It takes time. A LOT of time. It’s a never-ending process, but it does get better.
What actually helped me the most was to question everything. I spent a lot of time in Al-Anon after I first left home (my mother is an alcoholic, too). In Al-Anon, I met people from every walk of life. Many of them were very kind-hearted but also very secular in their outlook. One of Al-Anon’s slogans is to “take what you like and leave the rest.” My sponsor, for example, didn’t believe in the Judeo-Christian idea of God, and, in fact, believed in a warm, loving, maternal, female god. (Not pagan, exactly–more a concept of a god than anything else.) Obviously, I disagreed with her on the theology aspect, but I examined my own beliefs in light of hers and readjusted mine where they no longer made sense.

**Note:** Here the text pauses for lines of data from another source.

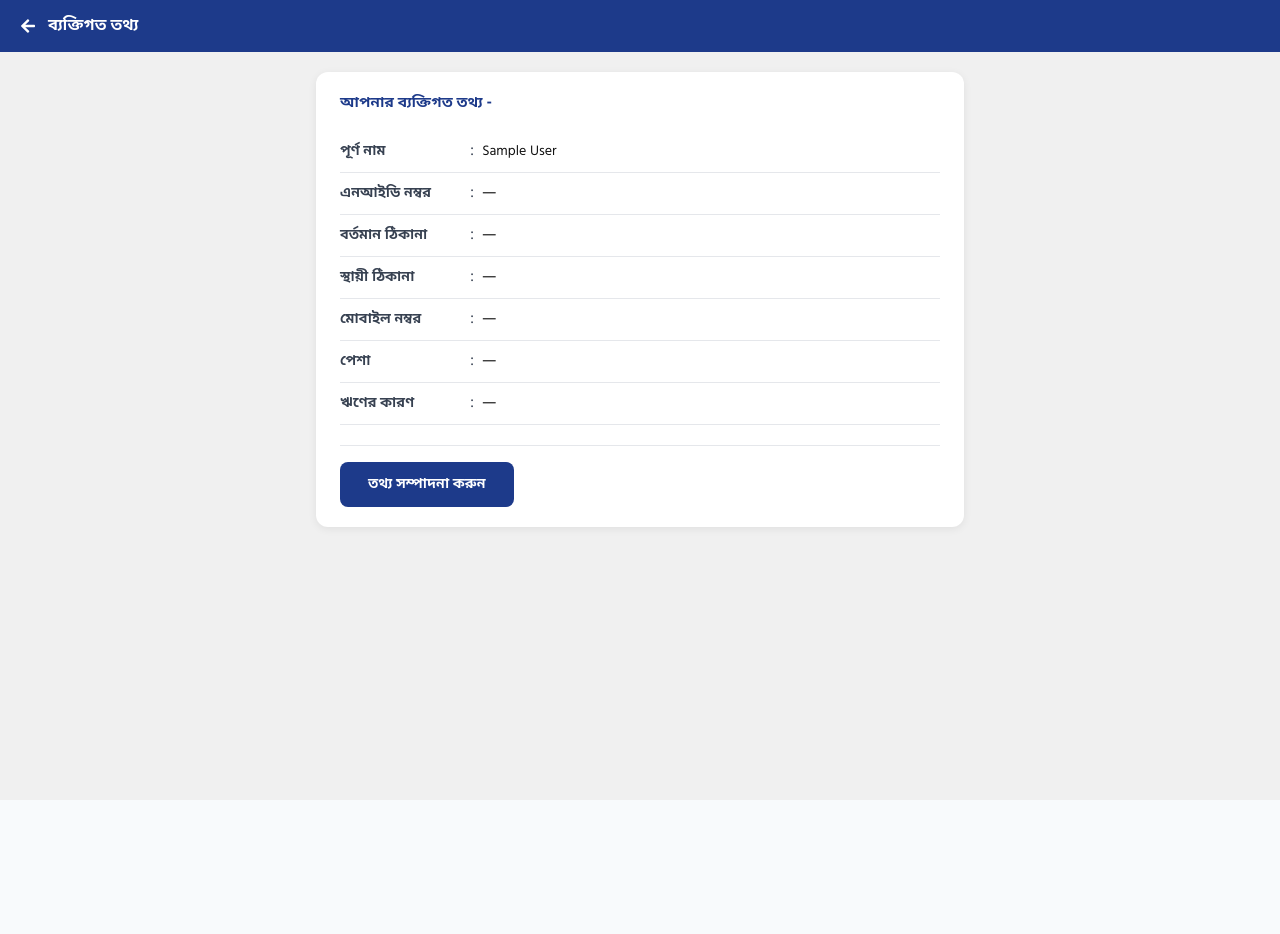
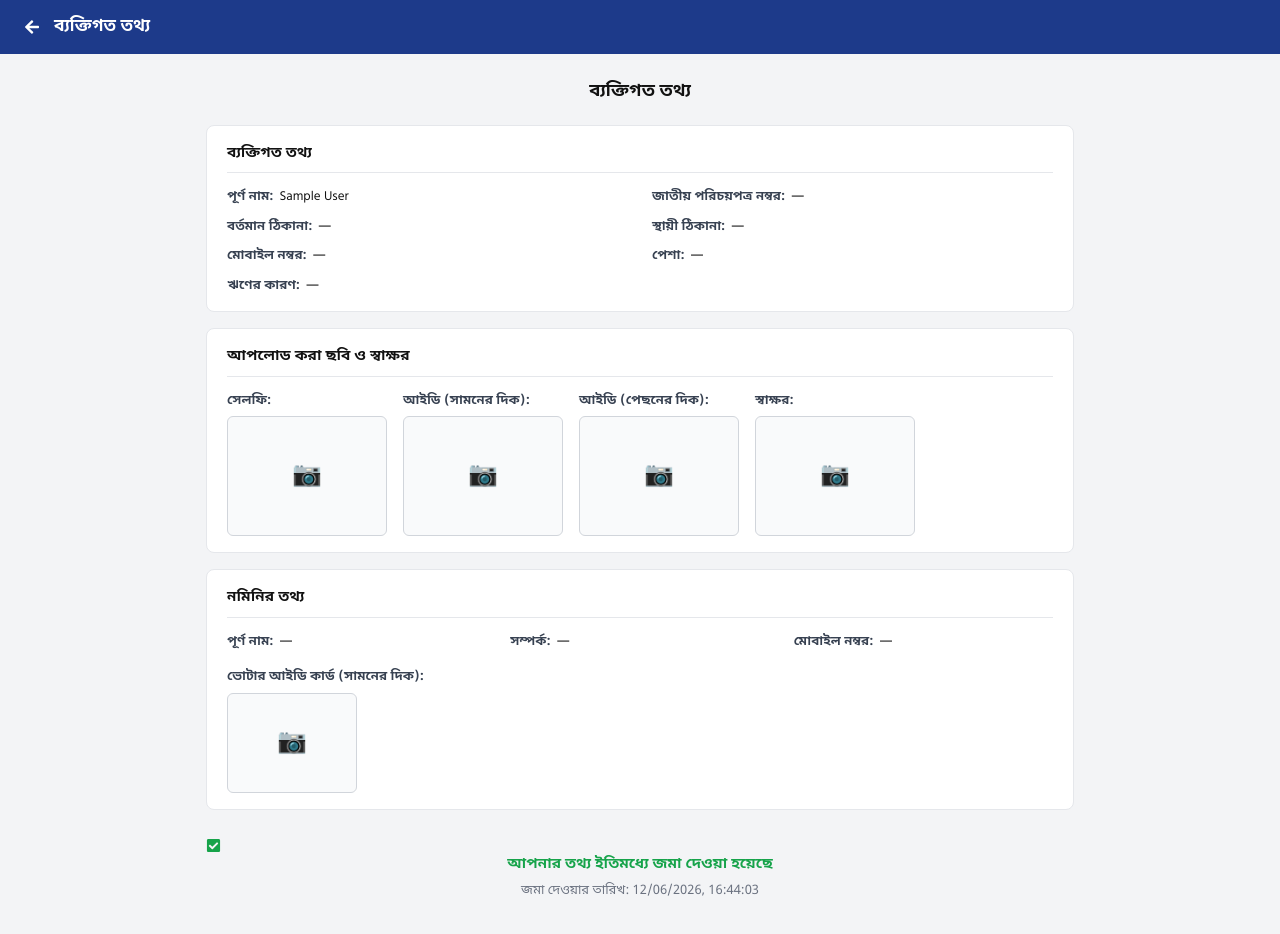
Before and after one commit to asifmollik12/world-Bank, a React (Vite) app in the folder frontend/: page /dashboard/personal-info-view in a window 1280 px wide. Shown: the top 934 px of the page. Before the commit the page ends 800 px from the top, so only its background shows below. Built offline with nearby package versions, Linux system fonts and the light colour scheme; sample sign-in values are in the browser's storage.

Commit message:
Personal info view: 2-col grid, photo row, nominee section, green success message with date, no edit button

```diff
--- a/frontend/src/pages/dashboard/PersonalInfoView.jsx
+++ b/frontend/src/pages/dashboard/PersonalInfoView.jsx
@@ -1,123 +1,162 @@
 import { useNavigate } from 'react-router-dom'
 import { useAuth } from '../../context/AuthContext'
-import { FaArrowLeft } from 'react-icons/fa'
+import { FaArrowLeft, FaCheckSquare } from 'react-icons/fa'
 
 const BN = { fontFamily: "'Noto Sans Bengali', 'Hind Siliguri', sans-serif" }
 
-function Row({ label, value }) {
-  if (!value) return null
-  return (
-    <div style={{ display: 'flex', alignItems: 'flex-start', padding: '10px 0', borderBottom: '1px solid #e5e7eb', fontSize: 14 }}>
-      <span style={{ width: 130, flexShrink: 0, color: '#374151', fontWeight: 600, ...BN }}>{label}</span>
-      <span style={{ marginRight: 8, color: '#374151' }}>:</span>
-      <span style={{ color: '#111', flex: 1, ...BN }}>{value}</span>
-    </div>
-  )
+const cardStyle = {
+  backgroundColor: '#fff',
+  border: '1px solid #e5e7eb',
+  borderRadius: 8,
+  padding: '16px 20px',
+  marginBottom: 16,
+}
+const sectionTitle = {
+  fontWeight: 700, fontSize: 15, color: '#111',
+  marginBottom: 14, paddingBottom: 8,
+  borderBottom: '1px solid #e5e7eb', ...BN,
+}
+const fieldLabel = { fontWeight: 700, fontSize: 13, color: '#374151', ...BN }
+const fieldValue = { fontSize: 13, color: '#111', ...BN }
+const photoBox = {
+  border: '1px solid #d1d5db', borderRadius: 6,
+  width: 160, height: 120, overflow: 'hidden',
+  display: 'flex', alignItems: 'center', justifyContent: 'center',
+  backgroundColor: '#f9fafb',
 }
 
 export default function PersonalInfoView() {
   const { user } = useAuth()
   const navigate = useNavigate()
 
-  // Get extra data from localStorage (saved during personal-info form)
   let extra = {}
   try { extra = JSON.parse(localStorage.getItem('wbg_personal_info') || '{}') } catch {}
 
-  const name             = user?.name || extra.name || '—'
-  const nid              = user?.nid  || extra.nid  || '—'
-  const currentAddress   = user?.address || extra.current_address || '—'
-  const permanentAddress = extra.permanent_address || currentAddress
-  const phone            = user?.phone || extra.phone || '—'
-  const profession       = extra.profession   || '—'
-  const loanReason       = extra.loan_reason  || '—'
-  const nomineeName      = extra.nominee_name     || '—'
-  const nomineeRelation  = extra.nominee_relation  || '—'
-  const nomineePhone     = extra.nominee_phone     || '—'
+  const name              = user?.name         || extra.name              || '—'
+  const nid               = user?.nid          || extra.nid               || '—'
+  const currentAddress    = user?.address      || extra.current_address   || '—'
+  const permanentAddress  = extra.permanent_address || currentAddress
+  const phone             = user?.phone        || extra.phone             || '—'
+  const profession        = extra.profession   || '—'
+  const loanReason        = extra.loan_reason  || '—'
+  const nomineeName       = extra.nominee_name      || '—'
+  const nomineeRelation   = extra.nominee_relation  || '—'
+  const nomineePhone      = extra.nominee_phone     || '—'
 
-  // Photos (stored as object URLs from the form — may not persist, show placeholder)
-  const selfieUrl    = extra.selfie_url    || null
-  const idFrontUrl   = extra.id_front_url  || null
-  const idBackUrl    = extra.id_back_url   || null
-  const nomineeIdUrl = extra.nominee_id_url || null
+  const selfieUrl     = extra.selfie_url     || null
+  const idFrontUrl    = extra.id_front_url   || null
+  const idBackUrl     = extra.id_back_url    || null
+  const sigUrl        = extra.sig_url        || null
+  const nomineeIdUrl  = extra.nominee_id_url || null
+
+  const submittedAt = extra.submitted_at
+    ? new Date(extra.submitted_at).toLocaleString('en-GB', { day:'2-digit', month:'2-digit', year:'numeric', hour:'2-digit', minute:'2-digit', second:'2-digit' })
+    : new Date().toLocaleString('en-GB', { day:'2-digit', month:'2-digit', year:'numeric', hour:'2-digit', minute:'2-digit', second:'2-digit' })
 
   return (
-    <div style={{ backgroundColor: '#f0f0f0', minHeight: '100vh', ...BN }}>
+    <div style={{ backgroundColor: '#f3f4f6', minHeight: '100vh', ...BN }}>
 
       {/* Header */}
-      <div style={{ backgroundColor: '#1d3a8a', padding: '14px 20px', display: 'flex', alignItems: 'center', gap: 12 }}>
+      <div style={{ backgroundColor: '#1d3a8a', padding: '14px 24px', display: 'flex', alignItems: 'center', gap: 14 }}>
         <button type="button" onClick={() => navigate('/dashboard/profile')}
           style={{ background: 'none', border: 'none', color: '#fff', cursor: 'pointer', fontSize: 16 }}>
           <FaArrowLeft />
         </button>
-        <span style={{ color: '#fff', fontWeight: 700, fontSize: 16 }}>ব্যক্তিগত তথ্য</span>
+        <span style={{ color: '#fff', fontWeight: 700, fontSize: 17 }}>ব্যক্তিগত তথ্য</span>
       </div>
 
-      {/* Content */}
-      <div style={{ maxWidth: 680, margin: '20px auto', padding: '0 16px 40px' }}>
-        <div style={{ backgroundColor: '#fff', borderRadius: 12, padding: '20px 24px', boxShadow: '0 2px 8px rgba(0,0,0,0.07)' }}>
+      <div style={{ maxWidth: 900, margin: '24px auto', padding: '0 16px 40px' }}>
 
-          <div style={{ fontWeight: 700, fontSize: 15, color: '#1d3a8a', marginBottom: 16, ...BN }}>
-            আপনার ব্যক্তিগত তথ্য -
+        {/* Page title */}
+        <h2 style={{ textAlign: 'center', fontWeight: 700, fontSize: 18, color: '#111', marginBottom: 20, ...BN }}>
+          ব্যক্তিগত তথ্য
+        </h2>
+
+        {/* Personal info section */}
+        <div style={cardStyle}>
+          <div style={sectionTitle}>ব্যক্তিগত তথ্য</div>
+          <div style={{ display: 'grid', gridTemplateColumns: '1fr 1fr', gap: '10px 24px' }}>
+            {[
+              ['পূর্ণ নাম', name],
+              ['জাতীয় পরিচয়পত্র নম্বর', nid],
+              ['বর্তমান ঠিকানা', currentAddress],
+              ['স্থায়ী ঠিকানা', permanentAddress],
+              ['মোবাইল নম্বর', phone],
+              ['পেশা', profession],
+            ].map(([label, value]) => (
+              <div key={label} style={{ display: 'flex', gap: 6, flexWrap: 'wrap' }}>
+                <span style={fieldLabel}>{label}:</span>
+                <span style={fieldValue}>{value}</span>
+              </div>
+            ))}
+            {/* Loan reason full width */}
+            <div style={{ display: 'flex', gap: 6, gridColumn: '1 / -1' }}>
+              <span style={fieldLabel}>ঋণের কারণ:</span>
+              <span style={fieldValue}>{loanReason}</span>
+            </div>
+          </div>
         </div>
 
-          <Row label="পূর্ণ নাম"          value={name} />
-          <Row label="এনআইডি নম্বর"       value={nid} />
-          <Row label="বর্তমান ঠিকানা"     value={currentAddress} />
-          <Row label="স্থায়ী ঠিকানা"     value={permanentAddress} />
-          <Row label="মোবাইল নম্বর"       value={phone} />
-          <Row label="পেশা"               value={profession} />
-          <Row label="ঋণের কারণ"          value={loanReason} />
-
-          {/* Selfie */}
-          {selfieUrl && (
-            <div style={{ padding: '12px 0', borderBottom: '1px solid #e5e7eb' }}>
-              <div style={{ fontWeight: 600, fontSize: 14, color: '#374151', marginBottom: 8 }}>সেলফি</div>
-              <img src={selfieUrl} alt="selfie" style={{ width: 160, height: 160, objectFit: 'cover', borderRadius: 8, border: '1px solid #e5e7eb' }} />
+        {/* Photos & Signature */}
+        <div style={cardStyle}>
+          <div style={sectionTitle}>আপলোড করা ছবি ও স্বাক্ষর</div>
+          <div style={{ display: 'flex', gap: 16, flexWrap: 'wrap' }}>
+            {[
+              ['সেলফি:', selfieUrl],
+              ['আইডি (সামনের দিক):', idFrontUrl],
+              ['আইডি (পেছনের দিক):', idBackUrl],
+              ['স্বাক্ষর:', sigUrl],
+            ].map(([label, url]) => (
+              <div key={label}>
+                <div style={{ ...fieldLabel, marginBottom: 6 }}>{label}</div>
+                <div style={photoBox}>
+                  {url
+                    ? <img src={url} alt={label} style={{ width: '100%', height: '100%', objectFit: 'cover' }} />
+                    : <span style={{ color: '#d1d5db', fontSize: 24 }}>📷</span>
+                  }
                 </div>
-          )}
-
-          {/* ID front */}
-          {idFrontUrl && (
-            <div style={{ padding: '12px 0', borderBottom: '1px solid #e5e7eb' }}>
-              <div style={{ fontWeight: 600, fontSize: 14, color: '#374151', marginBottom: 8 }}>আইডি (সামনের দিক)</div>
-              <img src={idFrontUrl} alt="id front" style={{ width: 200, height: 130, objectFit: 'cover', borderRadius: 8, border: '1px solid #e5e7eb' }} />
               </div>
-          )}
-
-          {/* ID back */}
-          {idBackUrl && (
-            <div style={{ padding: '12px 0', borderBottom: '1px solid #e5e7eb' }}>
-              <div style={{ fontWeight: 600, fontSize: 14, color: '#374151', marginBottom: 8 }}>আইডি (পেছনের দিক)</div>
-              <img src={idBackUrl} alt="id back" style={{ width: 200, height: 130, objectFit: 'cover', borderRadius: 8, border: '1px solid #e5e7eb' }} />
+            ))}
           </div>
-          )}
+        </div>
 
         {/* Nominee info */}
-          {nomineeName !== '—' && (
-            <>
-              <div style={{ fontWeight: 700, fontSize: 14, color: '#1d3a8a', padding: '14px 0 4px', ...BN }}>নমিনির তথ্য</div>
-              <Row label="পূর্ণ নাম"    value={nomineeName} />
-              <Row label="সম্পর্ক"      value={nomineeRelation} />
-              <Row label="মোবাইল নম্বর" value={nomineePhone} />
-              {nomineeIdUrl && (
-                <div style={{ padding: '12px 0' }}>
-                  <div style={{ fontWeight: 600, fontSize: 14, color: '#374151', marginBottom: 8 }}>ভোটার আইডি কার্ড</div>
-                  <img src={nomineeIdUrl} alt="nominee id" style={{ width: 200, height: 130, objectFit: 'cover', borderRadius: 8, border: '1px solid #e5e7eb' }} />
+        <div style={cardStyle}>
+          <div style={sectionTitle}>নমিনির তথ্য</div>
+          <div style={{ display: 'grid', gridTemplateColumns: 'repeat(3, 1fr)', gap: '10px 24px', marginBottom: 16 }}>
+            {[
+              ['পূর্ণ নাম', nomineeName],
+              ['সম্পর্ক', nomineeRelation],
+              ['মোবাইল নম্বর', nomineePhone],
+            ].map(([label, value]) => (
+              <div key={label} style={{ display: 'flex', gap: 6, flexWrap: 'wrap' }}>
+                <span style={fieldLabel}>{label}:</span>
+                <span style={fieldValue}>{value}</span>
               </div>
-              )}
-            </>
-          )}
-
-          {/* Edit button */}
-          <div style={{ marginTop: 20, paddingTop: 16, borderTop: '1px solid #e5e7eb' }}>
-            <button
-              onClick={() => navigate('/dashboard/personal-info')}
-              style={{ backgroundColor: '#1d3a8a', color: '#fff', border: 'none', borderRadius: 8, padding: '12px 28px', fontSize: 14, fontWeight: 700, cursor: 'pointer', ...BN }}
-            >
-              তথ্য সম্পাদনা করুন
-            </button>
+            ))}
+          </div>
+          <div>
+            <div style={{ ...fieldLabel, marginBottom: 6 }}>ভোটার আইডি কার্ড (সামনের দিক):</div>
+            <div style={{ ...photoBox, width: 130, height: 100 }}>
+              {nomineeIdUrl
+                ? <img src={nomineeIdUrl} alt="nominee id" style={{ width: '100%', height: '100%', objectFit: 'cover' }} />
+                : <span style={{ color: '#d1d5db', fontSize: 24 }}>📷</span>
+              }
             </div>
           </div>
+        </div>
+
+        {/* Success message */}
+        <div style={{ textAlign: 'center', padding: '12px 0' }}>
+          <div style={{ color: '#16a34a', fontWeight: 700, fontSize: 15, marginBottom: 6, ...BN }}>
+            <FaCheckSquare style={{ marginRight: 6, verticalAlign: 'middle' }} />
+            আপনার তথ্য ইতিমধ্যে জমা দেওয়া হয়েছে
+          </div>
+          <div style={{ color: '#6b7280', fontSize: 13 }}>
+            জমা দেওয়ার তারিখ: {submittedAt}
+          </div>
+        </div>
+
       </div>
     </div>
   )
```
Also changed, not shown: frontend/src/pages/dashboard/PersonalInfo.jsx (+8 -1 lines). Lines whose indentation alone changed are shown as unchanged.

For example, I thought of God as a kind of ancient boogeyman, lurking around the corner to jump on you when you did something wrong so that He could gleefully send you to Hell. Not true, of course, but when your parents are pretty much exactly like that, you get that idea about God. When she described her “god” to me, I liked some things about that “god” idea–someone who loved me very much and cared about me, someone who would protect me, someone who would sit with me when I was hurt–and asked myself why my God wasn’t like that. The answer, of course, was that He is like that; I was just conflating my experience with my parents as my understanding of God. As a result, I could see God as someone who loved me and cared for me unconditionally, and when the bad times came, as they inevitably did, I found it slightly easier to lean on Him.
Another thing that helped was talking about my experiences, especially to other people who also escaped. A lot of people who grew up in the sort of thinking that you described are, as another poster pointed out, very bitter about religion as a whole. What I needed to do was to talk to people who understood where I’d come from but who were still capable of seeing what little good there was in it. I don’t condemn all of Catholicism, for example, because my parents were very extreme examples of it: after all, I wouldn’t condemn any group for a few people in the group who didn’t follow its teachings well anyway, so why would I do so with religion?
I’ve mentioned before helping people who were in that movement to get out and start their own lives. That’s one of the most freeing and healing things for me. In any twelve-step program, the last part of it is to help other people find their way to healing and hope, and there’s a reason for that: it not only helps the person being helped, but it gives the helper hope, and we who come from abusive religious backgrounds but who want to continue drawing closer to God despite that really need hope.
On a practical note for discernment of sinfulness in an area, I have found two things to be helpful. For the more straightforward stuff (“Is birth control a sin?”) I use both research and logic to figure out the answer. So, for example, if I was asking if birth control is a sin (I use this topic just for an example), I’d read what the Church has to say about it (Humanae Vitae, etc) and then see if I had any rational arguments with it. If I do, I do more research or write out both sides to the argument. If I don’t, then I go with it.
For the less straightforward stuff (“Is this top too tight?” “Should I watch that movie?”) I have found it helpful to imagine what someone whose judgment I trust would say about the given subject. Probably sounds odd, but since in the family I grew up in a kiss onscreen between a married couple would be considered risqué, I know that my judgment about such things is off, so I try to model mine on someone who has a clearer picture of the whole thing.